Apart from the pictures, please restate every entry below exactly.

[[ Supplied material open ]]

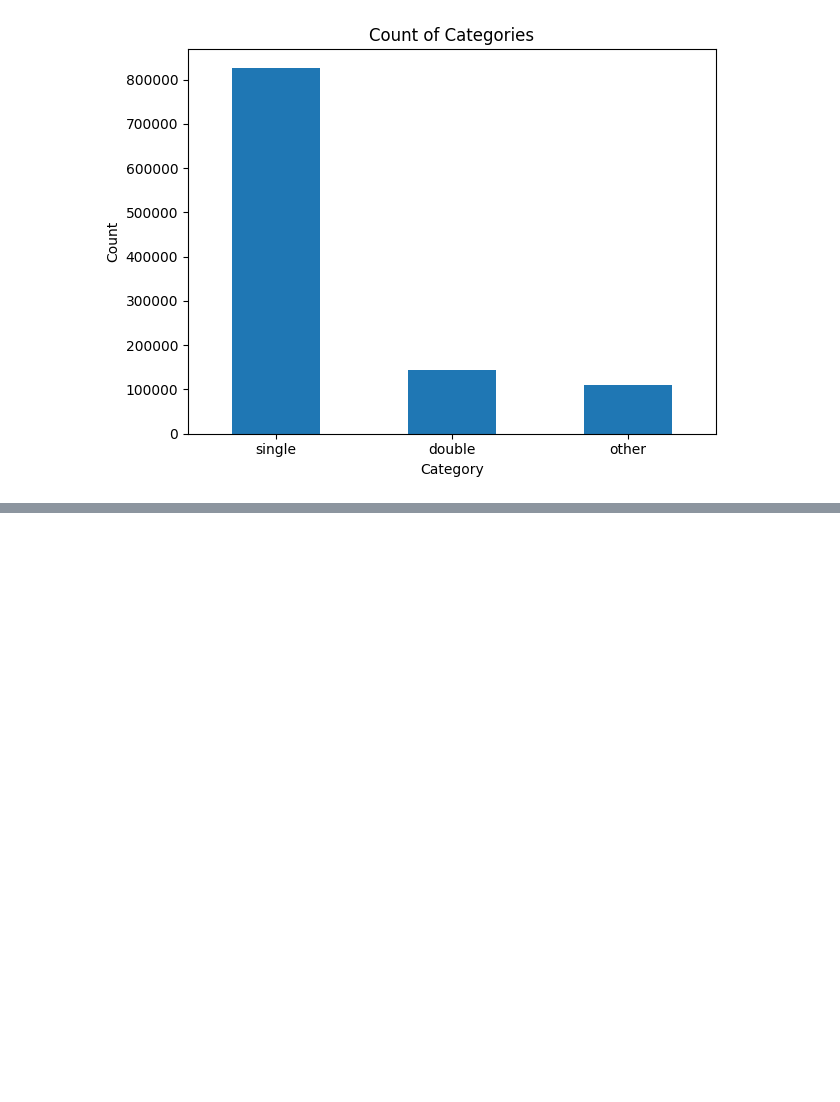
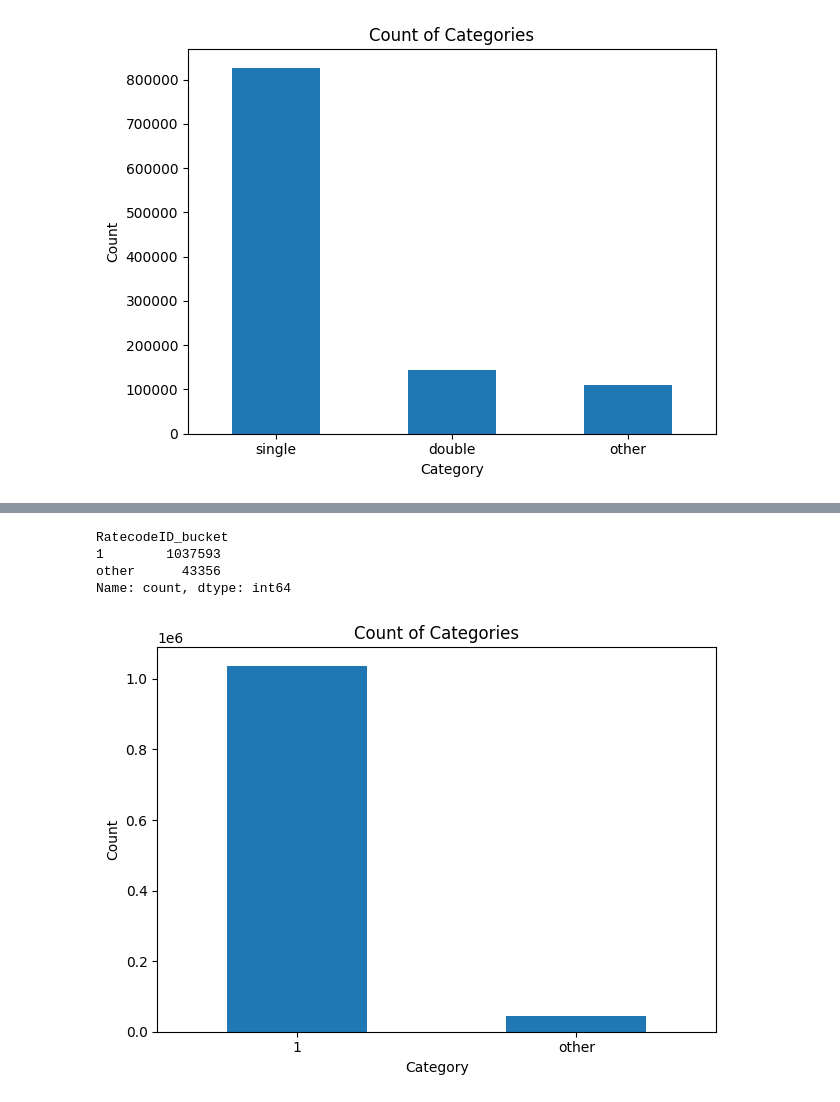
Before and after one commit to xuanntm/DSA5208_Project1, a Jupyter notebook: z_data_analyze.ipynb, the cells around one changed output, grey strips where cells are left out. Drawn from its saved outputs; the diff is of its cells as text; code cells hidden in the pictures; blank space fills up the shorter version.

```diff
--- a/z_data_analyze.ipynb
+++ b/z_data_analyze.ipynb
@@ -119,0 +171,47 @@ Name: count, dtype: int64
+# %%
+def bucket_ratecode(df, col="RatecodeID"):
+  def label_func(x):
+      if pd.isna(x):
+          return "other"   # default bucket
+      if x == 1.0:
+          return "1"
+      else:
+          return "other"
+
+  new_col = col + "_bucket"
+  df[new_col] = df[col].apply(label_func)
+  return df
+
+
+# def bucket_ratecode(df, col="RatecodeID"):
+#     """
+#     Collapse RatecodeID into two groups:
+#       - 1.0 (standard rate)
+#       - other (everything else)
+#     """
+#     df["RatecodeID_1"] = (df[col] == 1.0).astype(int)
+#     df["RatecodeID_other"] = (df[col] != 1.0).astype(int)
+
+#     # drop original column
+#     # df = df.drop(columns=[col])
+#     return df
+df = bucket_ratecode(df)
+# %%
+category_ratecode = df['RatecodeID_bucket'].value_counts()
+
+# Print the result
+print(category_ratecode)
+
+# Plotting as a bar chart
+category_ratecode.plot(kind='bar', title='Count of Categories')
+plt.xlabel('Category')
+plt.ylabel('Count')
+plt.xticks(rotation=0) # Keeps labels horizontal
+plt.tight_layout() # Adjusts plot to prevent labels from overlapping
+plt.show()
+# %% [output]
+RatecodeID_bucket
+1        1037593
+other      43356
+Name: count, dtype: int64
+[figure, added]
```
Also changed, not shown: parts of 6 cells of this notebook, 1 other file.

[[ Supplied material closed ]]

# Response to the exercise
Before and after one commit to xuanntm/DSA5208_Project1, a Jupyter notebook: z_data_analyze.ipynb, the cells around one changed output, grey strips where cells are left out. Drawn from its saved outputs; the diff is of its cells as text; code cells hidden in the pictures; blank space fills up the shorter version.

```diff
--- a/z_data_analyze.ipynb
+++ b/z_data_analyze.ipynb
@@ -119,0 +171,47 @@ Name: count, dtype: int64
+# %%
+def bucket_ratecode(df, col="RatecodeID"):
+  def label_func(x):
+      if pd.isna(x):
+          return "other"   # default bucket
+      if x == 1.0:
+          return "1"
+      else:
+          return "other"
+
+  new_col = col + "_bucket"
+  df[new_col] = df[col].apply(label_func)
+  return df
+
+
+# def bucket_ratecode(df, col="RatecodeID"):
+#     """
+#     Collapse RatecodeID into two groups:
+#       - 1.0 (standard rate)
+#       - other (everything else)
+#     """
+#     df["RatecodeID_1"] = (df[col] == 1.0).astype(int)
+#     df["RatecodeID_other"] = (df[col] != 1.0).astype(int)
+
+#     # drop original column
+#     # df = df.drop(columns=[col])
+#     return df
+df = bucket_ratecode(df)
+# %%
+category_ratecode = df['RatecodeID_bucket'].value_counts()
+
+# Print the result
+print(category_ratecode)
+
+# Plotting as a bar chart
+category_ratecode.plot(kind='bar', title='Count of Categories')
+plt.xlabel('Category')
+plt.ylabel('Count')
+plt.xticks(rotation=0) # Keeps labels horizontal
+plt.tight_layout() # Adjusts plot to prevent labels from overlapping
+plt.show()
+# %% [output]
+RatecodeID_bucket
+1        1037593
+other      43356
+Name: count, dtype: int64
+[figure, added]
```
Also changed, not shown: parts of 6 cells of this notebook, 1 other file.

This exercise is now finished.